Count each line below that has "solid" anywhere in it. Answer with the total alone.
-- Task data follows --
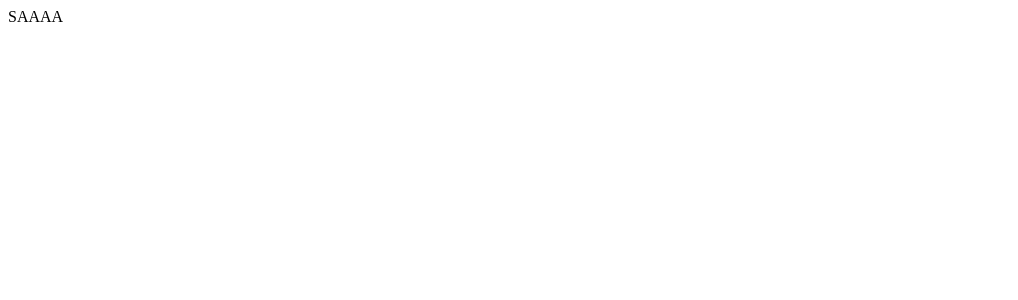
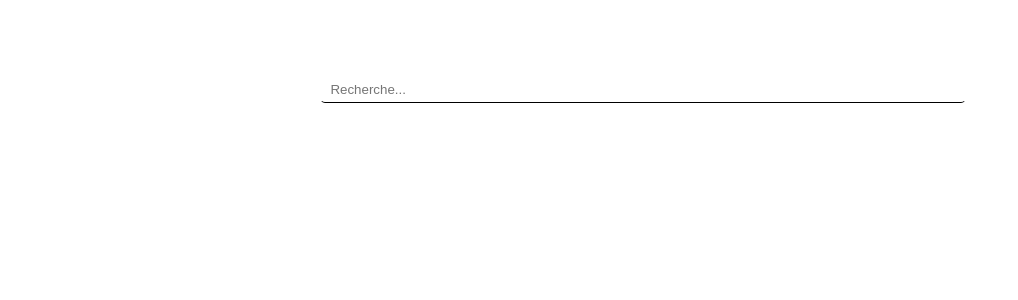
Before and after one commit to Anthonoir576/Projet-03_TypeScript, a React (Create React App) app: page / in a window 1280 px wide. Shown: the top 300 px of the page, without its empty margins (0-1018 px from the left). Built offline with nearby package versions, Linux system fonts and the light colour scheme.

Commit message:
:STYLE: Mise en forme

```diff
--- a/src/App.tsx
+++ b/src/App.tsx
@@ -10,7 +10,14 @@ function App() {
 
   return (
     <div className="App">
-      SAAAA
+      <main>
+        <div className="recherche">
+          <input type="text"
+                 className="recherche-bar"
+                 placeholder='  Recherche...'
+          />
+        </div>
+      </main>
     </div>
   );
 }
--- /dev/null
+++ b/src/Styles/style.css
@@ -0,0 +1,21 @@
+body {
+    padding              : 0;
+    margin               : 0;
+    box-sizing           : border-box;
+}
+
+.recherche {
+    width                : 50%;
+    margin               : 5rem auto;
+}
+
+.recherche-bar {
+    width                : 100%;
+    border-top           : 1px solid transparent;
+    border-left          : 1px solid transparent;
+    border-right         : 1px solid transparent;
+    border-bottom        : 1px solid rgb(0, 0, 0);
+    border-radius        : 5px;
+    padding-bottom       : 5px;
+    outline              : none;
+}
```
Also changed, not shown: src/Components/apiKey.tsx (+4 -4 lines), src/index.tsx (+5 -3 lines).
-- Task data concluded --
Response to the task
4